Defense Secretary Jim Mattis indicated this week that the U.S. will lift a suspension of joint military exercises with South Korea. This announcement, in addition to President Trump’s recent cancelation of his State Department’s visit to Pyongyang, goes against what Peace Science tells us about the importance of granting concessions and avoiding provocations during intense negotiations.
In the News:
Defense Secretary Jim Mattis indicated this week that the U.S. was lifting a suspension of joint military exercises with South Korea.
“Secretary Mattis told a Pentagon news conference that no decisions had been made about major exercises for next year but noted that the suspension of drills this summer as a good-faith gesture to North Korea was not open-ended. U.S. President Donald Trump’s June decision to unilaterally suspend the drills caught many American military planners off guard and was broadly criticized as a premature concession to North Korean leader Kim Jong Un, who Trump wants to give up his nuclear weapons. The president recently told Secretary of State Mike Pompeo to call off a looming visit to Pyongyang, citing a lack of concrete steps on North Korea’s part toward dismantling its nuclear program.”
Insight from Peace Science:
The overwhelming military capabilities of the U.S. and the presence of U.S. troops on the Korean Peninsula are primary motivators for North Korea’s nuclear program.
Deployed militaries undermine national security and cause global harm. By prioritizing the vital, effective diplomatic options still on the table the U.S. and both Koreas can continue the progress towards denuclearization and a more peaceful Korean Penninsula. Recently, cooperation between North and South Korea has resulted in major social progress, as some Korean families, long-separated by conflict, have been reunited. This progress and the end-goal of nuclear disarmament is jeopardized by returning to the provocative practice of joint U.S./North Korean military exercises.
- “U.S. Military Says No Plans to Suspend More Major Exercises on Korean Peninsula” by Phil Stewart & Arshad Mohammed for Reuters. August 28, 2018.

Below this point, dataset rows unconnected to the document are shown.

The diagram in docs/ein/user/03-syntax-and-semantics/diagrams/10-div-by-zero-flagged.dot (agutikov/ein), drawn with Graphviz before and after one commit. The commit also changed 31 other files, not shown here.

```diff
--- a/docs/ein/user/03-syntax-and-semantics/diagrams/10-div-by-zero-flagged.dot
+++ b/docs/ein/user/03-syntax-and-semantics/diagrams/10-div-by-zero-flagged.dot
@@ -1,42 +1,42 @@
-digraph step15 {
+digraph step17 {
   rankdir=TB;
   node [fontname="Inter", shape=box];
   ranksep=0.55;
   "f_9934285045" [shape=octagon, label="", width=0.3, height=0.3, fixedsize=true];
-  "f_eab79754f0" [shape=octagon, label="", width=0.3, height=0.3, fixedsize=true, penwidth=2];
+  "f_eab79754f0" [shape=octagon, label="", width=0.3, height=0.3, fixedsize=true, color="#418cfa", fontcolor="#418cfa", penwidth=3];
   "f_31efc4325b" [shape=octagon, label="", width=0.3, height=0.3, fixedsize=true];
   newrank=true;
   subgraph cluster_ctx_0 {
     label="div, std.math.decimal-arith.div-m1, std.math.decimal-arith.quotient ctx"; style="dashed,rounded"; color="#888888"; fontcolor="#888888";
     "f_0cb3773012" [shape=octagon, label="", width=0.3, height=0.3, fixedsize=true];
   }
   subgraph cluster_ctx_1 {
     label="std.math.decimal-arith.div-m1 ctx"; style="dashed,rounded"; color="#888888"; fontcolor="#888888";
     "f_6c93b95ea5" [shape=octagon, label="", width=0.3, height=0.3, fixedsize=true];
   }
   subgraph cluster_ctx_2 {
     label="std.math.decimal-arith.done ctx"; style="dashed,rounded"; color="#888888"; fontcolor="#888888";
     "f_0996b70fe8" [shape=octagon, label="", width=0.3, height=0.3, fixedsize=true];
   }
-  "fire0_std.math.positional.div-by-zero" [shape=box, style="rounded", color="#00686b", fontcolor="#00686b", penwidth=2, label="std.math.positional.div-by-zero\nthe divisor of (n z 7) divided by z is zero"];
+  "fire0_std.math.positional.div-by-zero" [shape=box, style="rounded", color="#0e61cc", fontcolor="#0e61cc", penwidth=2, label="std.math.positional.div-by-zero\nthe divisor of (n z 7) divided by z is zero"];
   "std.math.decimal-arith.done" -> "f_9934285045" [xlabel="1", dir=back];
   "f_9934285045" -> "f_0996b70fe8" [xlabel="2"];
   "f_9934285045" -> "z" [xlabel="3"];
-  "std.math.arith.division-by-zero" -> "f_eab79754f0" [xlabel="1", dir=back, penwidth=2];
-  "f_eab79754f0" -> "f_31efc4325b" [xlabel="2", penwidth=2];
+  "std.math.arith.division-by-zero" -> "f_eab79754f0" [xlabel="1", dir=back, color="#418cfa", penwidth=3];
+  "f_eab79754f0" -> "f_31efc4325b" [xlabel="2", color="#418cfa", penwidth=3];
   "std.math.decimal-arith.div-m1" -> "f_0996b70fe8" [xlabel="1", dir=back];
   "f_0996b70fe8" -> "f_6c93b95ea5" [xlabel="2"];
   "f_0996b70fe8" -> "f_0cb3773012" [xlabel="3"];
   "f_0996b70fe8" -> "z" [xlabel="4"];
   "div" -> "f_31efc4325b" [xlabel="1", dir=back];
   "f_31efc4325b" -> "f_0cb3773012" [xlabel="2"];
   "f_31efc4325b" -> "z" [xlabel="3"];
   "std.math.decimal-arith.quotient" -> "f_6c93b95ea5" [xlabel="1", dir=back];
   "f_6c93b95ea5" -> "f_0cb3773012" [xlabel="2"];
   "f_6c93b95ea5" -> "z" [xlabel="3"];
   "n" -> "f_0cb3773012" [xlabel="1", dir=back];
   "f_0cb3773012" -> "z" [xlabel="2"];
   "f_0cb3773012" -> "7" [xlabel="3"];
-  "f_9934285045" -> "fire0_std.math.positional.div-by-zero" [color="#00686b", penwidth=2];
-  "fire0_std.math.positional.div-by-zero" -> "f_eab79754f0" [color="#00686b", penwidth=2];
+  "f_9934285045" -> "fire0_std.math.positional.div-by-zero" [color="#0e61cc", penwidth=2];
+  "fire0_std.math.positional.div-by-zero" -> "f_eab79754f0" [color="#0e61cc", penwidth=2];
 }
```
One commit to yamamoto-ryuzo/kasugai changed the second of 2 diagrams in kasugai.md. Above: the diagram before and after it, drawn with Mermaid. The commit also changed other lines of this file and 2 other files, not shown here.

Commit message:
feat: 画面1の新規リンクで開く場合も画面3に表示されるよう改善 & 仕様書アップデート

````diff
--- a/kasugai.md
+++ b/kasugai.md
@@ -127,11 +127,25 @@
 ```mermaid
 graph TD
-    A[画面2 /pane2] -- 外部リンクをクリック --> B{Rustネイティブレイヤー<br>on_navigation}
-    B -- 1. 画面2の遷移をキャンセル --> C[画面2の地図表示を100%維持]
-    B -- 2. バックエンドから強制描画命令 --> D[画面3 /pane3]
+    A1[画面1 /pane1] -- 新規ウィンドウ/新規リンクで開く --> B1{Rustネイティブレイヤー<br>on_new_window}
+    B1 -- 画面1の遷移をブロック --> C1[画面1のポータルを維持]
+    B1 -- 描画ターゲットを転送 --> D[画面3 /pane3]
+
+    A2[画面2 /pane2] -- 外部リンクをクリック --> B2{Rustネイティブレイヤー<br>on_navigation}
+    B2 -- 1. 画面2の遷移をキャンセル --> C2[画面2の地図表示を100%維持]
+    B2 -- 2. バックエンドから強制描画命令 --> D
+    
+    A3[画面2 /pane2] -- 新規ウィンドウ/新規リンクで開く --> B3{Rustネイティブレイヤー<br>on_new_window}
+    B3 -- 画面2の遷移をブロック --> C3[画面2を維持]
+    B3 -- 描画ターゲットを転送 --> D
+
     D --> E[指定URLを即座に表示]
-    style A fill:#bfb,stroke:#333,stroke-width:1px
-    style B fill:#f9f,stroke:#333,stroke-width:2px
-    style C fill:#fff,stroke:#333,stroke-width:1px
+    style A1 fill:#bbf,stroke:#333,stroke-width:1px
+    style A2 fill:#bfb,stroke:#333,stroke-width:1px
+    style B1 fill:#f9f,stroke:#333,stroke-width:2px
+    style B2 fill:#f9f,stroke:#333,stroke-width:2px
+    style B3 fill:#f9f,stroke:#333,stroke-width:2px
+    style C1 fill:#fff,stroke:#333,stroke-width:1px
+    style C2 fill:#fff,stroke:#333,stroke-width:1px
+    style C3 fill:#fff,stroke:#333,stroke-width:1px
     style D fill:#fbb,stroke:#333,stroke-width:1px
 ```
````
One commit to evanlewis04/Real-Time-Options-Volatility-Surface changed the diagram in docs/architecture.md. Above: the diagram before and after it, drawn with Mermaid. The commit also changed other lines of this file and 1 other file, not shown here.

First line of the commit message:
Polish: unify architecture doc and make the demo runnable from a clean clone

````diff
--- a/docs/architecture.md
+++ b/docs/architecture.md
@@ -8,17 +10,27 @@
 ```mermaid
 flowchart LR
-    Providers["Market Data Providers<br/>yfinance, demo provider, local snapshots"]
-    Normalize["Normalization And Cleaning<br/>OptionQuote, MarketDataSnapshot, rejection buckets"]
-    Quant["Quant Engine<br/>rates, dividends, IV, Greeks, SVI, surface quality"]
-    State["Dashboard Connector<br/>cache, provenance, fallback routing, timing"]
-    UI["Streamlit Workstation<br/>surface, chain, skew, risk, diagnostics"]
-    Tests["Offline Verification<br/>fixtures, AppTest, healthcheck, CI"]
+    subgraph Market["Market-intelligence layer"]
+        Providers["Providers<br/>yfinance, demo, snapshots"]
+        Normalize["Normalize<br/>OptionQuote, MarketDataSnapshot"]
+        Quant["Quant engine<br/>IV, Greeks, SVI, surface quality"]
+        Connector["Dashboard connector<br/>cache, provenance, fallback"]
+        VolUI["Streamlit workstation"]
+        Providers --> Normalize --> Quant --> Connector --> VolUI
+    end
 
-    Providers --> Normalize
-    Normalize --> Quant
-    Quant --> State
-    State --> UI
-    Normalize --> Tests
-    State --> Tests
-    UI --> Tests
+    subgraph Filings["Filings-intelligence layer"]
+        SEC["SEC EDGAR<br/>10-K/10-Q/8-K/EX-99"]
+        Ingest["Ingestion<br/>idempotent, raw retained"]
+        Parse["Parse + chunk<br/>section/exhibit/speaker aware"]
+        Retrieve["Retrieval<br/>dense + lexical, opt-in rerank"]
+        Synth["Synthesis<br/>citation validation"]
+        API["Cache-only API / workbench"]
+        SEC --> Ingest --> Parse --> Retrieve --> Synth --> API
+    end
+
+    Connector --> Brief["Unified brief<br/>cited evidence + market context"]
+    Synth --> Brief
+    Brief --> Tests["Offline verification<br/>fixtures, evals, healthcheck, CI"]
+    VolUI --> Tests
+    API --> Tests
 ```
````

- Peace Science Digest, Volume 2 Special Issue: Nuclear Weapons. “Too Close and Too Strong. U.S. Power and Proximity Contributing to North Korea’s Nuclear Ambitions”.